Rising through the ranks as an RAF Cadet volunteer

Today (June 26) is a national celebration of cadets as part of Armed Forces Week. Bernicia Finance and Insurance Officer Caroline Hodgson explains why she volunteers for the 2505 (Bishop Auckland) Royal Air Force Cadets. Here’s her story:

“I first became aware of the Air Cadets when my son attended a careers day at school and an electrical engineer from the RAF attended.

“I’m not sure Kieran, my son, heard all that was being said as his main focus was on the money they get paid!

“Yet from there he decided he wanted to join the RAF, he was 13 at time, so we found out that there was an Air Cadet Squadron five minutes’ drive from where we lived. When we attended to see about him joining it turned out that I knew the Officer Commanding (OC) and some of the staff but I never knew that it was there. I listened to all the things they had the opportunity of doing and was so pleased he decided to join. That was October 2009.

“Three months later, they held their Squadron presentation night and on the back of the program it said they were looking for people to join the Civilian Committee – so I decided to attend the first meeting.

“At the end of the meeting I was appointed Civ Comm Secretary and that’s where my adventures with the Cadets began. 

“As time progressed, I was asked to join as a Civilian Instructor (CI) and work more closely with the cadets. My first reaction was yes but then I started thinking more about it and what is it I could give back – I had no military experience and didn’t know much about the corps, only what I had seen others show or teach them. Although I still had reservations, I couldn’t stop myself saying “YES!”

“In late 2012 I attended an introduction to the Duke of Edinburgh Award course and became hooked! I started talking more with the OC and arranging for more camping expeditions and completing forms so cadets could get their bronze awards.

In 2016 an off the cuff remark from the OC to me one parade evening was about to change my life.  The words he said were: “You should be in uniform” and my instant reaction was “OK”.

“We then started talking more about the different uniformed roles, of being an Officer or an SNCO. I choose the SNCO role, so in February 2016 I went to an introduction to SNCO evening and arranged my panel interview. I was no longer Civilian Instructor Hodgson, I was now Adult Sergeant Hodgson.

“I’ve had so many amazing experiences. Arnhem was an immensely proud affair and is so hard to describe, it truly is something you have to be there to believe.

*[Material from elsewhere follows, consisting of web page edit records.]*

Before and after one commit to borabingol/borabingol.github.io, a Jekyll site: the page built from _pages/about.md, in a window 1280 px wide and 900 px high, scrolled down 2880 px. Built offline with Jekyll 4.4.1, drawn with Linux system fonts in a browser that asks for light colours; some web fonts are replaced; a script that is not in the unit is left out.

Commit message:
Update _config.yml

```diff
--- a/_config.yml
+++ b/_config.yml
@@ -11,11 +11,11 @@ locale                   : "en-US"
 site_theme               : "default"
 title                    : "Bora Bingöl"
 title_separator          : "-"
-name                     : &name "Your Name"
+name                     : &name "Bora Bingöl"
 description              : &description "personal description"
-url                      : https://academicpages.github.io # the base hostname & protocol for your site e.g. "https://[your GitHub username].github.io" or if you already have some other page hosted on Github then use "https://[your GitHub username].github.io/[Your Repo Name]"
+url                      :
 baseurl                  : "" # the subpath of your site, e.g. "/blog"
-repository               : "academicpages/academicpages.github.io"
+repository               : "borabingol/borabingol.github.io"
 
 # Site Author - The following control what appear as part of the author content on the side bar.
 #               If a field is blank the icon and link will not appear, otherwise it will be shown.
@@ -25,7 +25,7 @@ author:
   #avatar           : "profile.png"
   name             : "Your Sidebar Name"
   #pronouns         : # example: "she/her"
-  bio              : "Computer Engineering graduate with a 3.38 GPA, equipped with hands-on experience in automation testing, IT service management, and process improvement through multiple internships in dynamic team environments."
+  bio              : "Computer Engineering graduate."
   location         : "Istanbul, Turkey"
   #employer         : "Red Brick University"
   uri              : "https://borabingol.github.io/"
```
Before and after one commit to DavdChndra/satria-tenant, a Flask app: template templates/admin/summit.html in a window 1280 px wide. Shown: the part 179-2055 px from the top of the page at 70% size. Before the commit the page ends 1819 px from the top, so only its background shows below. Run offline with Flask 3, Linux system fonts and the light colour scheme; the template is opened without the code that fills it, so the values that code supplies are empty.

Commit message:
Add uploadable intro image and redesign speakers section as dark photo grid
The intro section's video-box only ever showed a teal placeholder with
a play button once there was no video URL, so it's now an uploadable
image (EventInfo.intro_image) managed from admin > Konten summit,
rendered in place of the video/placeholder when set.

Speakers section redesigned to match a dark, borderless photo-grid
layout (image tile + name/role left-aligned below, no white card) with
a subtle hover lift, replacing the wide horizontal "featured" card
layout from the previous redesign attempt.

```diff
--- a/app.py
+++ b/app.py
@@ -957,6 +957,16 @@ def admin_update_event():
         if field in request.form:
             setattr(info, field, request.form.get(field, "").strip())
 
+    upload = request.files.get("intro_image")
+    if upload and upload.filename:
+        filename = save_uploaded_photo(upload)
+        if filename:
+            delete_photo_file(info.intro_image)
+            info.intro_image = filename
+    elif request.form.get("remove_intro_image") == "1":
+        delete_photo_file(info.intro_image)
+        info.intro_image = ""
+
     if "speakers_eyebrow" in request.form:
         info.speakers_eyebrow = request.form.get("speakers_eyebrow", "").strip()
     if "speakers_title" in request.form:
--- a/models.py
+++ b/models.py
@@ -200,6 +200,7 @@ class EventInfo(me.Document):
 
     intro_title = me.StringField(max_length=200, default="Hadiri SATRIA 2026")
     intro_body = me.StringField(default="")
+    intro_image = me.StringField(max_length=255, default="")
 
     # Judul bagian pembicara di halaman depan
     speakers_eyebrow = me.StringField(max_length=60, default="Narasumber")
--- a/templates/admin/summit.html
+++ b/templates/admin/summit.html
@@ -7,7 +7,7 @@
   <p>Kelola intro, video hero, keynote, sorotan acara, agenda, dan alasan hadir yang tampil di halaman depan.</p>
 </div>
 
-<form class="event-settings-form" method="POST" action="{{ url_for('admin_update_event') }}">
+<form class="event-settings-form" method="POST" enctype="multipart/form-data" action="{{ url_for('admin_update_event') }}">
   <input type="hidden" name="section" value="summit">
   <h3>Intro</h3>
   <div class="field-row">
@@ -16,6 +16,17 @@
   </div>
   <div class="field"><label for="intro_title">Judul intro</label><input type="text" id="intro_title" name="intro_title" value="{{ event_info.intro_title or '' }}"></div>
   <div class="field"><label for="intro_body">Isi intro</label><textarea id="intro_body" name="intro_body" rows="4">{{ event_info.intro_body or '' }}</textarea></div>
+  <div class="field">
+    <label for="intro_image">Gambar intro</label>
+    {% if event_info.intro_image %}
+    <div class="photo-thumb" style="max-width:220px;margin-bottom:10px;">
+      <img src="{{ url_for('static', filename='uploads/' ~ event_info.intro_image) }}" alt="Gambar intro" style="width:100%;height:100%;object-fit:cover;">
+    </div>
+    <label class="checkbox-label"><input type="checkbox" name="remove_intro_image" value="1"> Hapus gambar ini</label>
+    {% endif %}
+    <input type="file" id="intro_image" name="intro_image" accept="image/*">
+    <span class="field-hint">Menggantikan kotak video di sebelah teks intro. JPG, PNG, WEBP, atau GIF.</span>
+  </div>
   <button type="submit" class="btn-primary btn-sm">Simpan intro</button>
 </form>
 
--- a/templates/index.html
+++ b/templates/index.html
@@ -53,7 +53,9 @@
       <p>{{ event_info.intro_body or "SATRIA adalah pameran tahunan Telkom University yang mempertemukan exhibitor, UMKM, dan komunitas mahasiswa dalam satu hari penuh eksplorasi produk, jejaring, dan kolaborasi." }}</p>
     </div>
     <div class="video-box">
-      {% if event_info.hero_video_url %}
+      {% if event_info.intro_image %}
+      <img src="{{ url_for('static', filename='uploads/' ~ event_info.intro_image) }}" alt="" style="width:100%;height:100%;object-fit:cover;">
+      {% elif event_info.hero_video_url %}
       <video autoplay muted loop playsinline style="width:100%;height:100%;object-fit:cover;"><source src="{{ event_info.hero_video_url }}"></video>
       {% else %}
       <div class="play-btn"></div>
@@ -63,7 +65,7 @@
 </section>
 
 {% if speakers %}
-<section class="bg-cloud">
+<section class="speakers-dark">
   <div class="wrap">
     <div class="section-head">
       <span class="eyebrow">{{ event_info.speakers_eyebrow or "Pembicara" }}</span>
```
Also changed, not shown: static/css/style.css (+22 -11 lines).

“I will admit, marching home after a 15km hike with full combat uniform in blazing temperatures, the tears aren’t from exhaustion or the joy of seeing the finishing line, they are from the pride you feel hearing the people of Arnhem clapping and the shouts of “Thank You!” Since our first expedition I have taken us every year. For more information as to why it is so poignant click here

“Last year I led a party of six cadets from 2505 Bishop Auckland Squadron crossing the three longest suspension bridges in England, Scotland and Wales. Over 23.5 hours, we marched over The Forth Road Bridge – 36th longest suspension bridge in the world measuring 1,006 metres, The Humber Bridge – 9th longest suspension bridge in the world measuring 1,410 metres and The Severn Bridge – 38th longest suspension bridge in the world measuring 988 metres.

“Bernicia has backed our adventure with a contribution from the Community Investment Fund to pay for T-shirts sporting the air cadets’ logo.

“So what happened to my son that started all this journey?

“He trained as an auto electrician and works in the motor industry. He stayed with the cadets and he’s now the Squadron’s Civilian Instructor Sports Officer. My Mam became Treasurer of the Civilian Committee and she brought my Dad down one evening and he is now Chair of the Civilian Committee. Thanks to their efforts the Squadron purchased a minibus, allowing us to take cadets on more adventures and of course more Duke of Edinburgh Award expeditions.

“What is next for me? Well, at the beginning of this year’s Volunteers Week, I was proudly promoted to Flight Sergeant, meaning I have a lot more responsibility. I’ll be working on a project organising overseas trips which I can’t wait to finalise once covid-19 travel restrictions are lifted. And over the next four years I can work towards becoming a Warrant Officer.

“Thank you for reading this and I hope you can see not only my passion for the Royal Air Force Air Cadets but the enjoyment and satisfaction becoming a volunteer has given me.”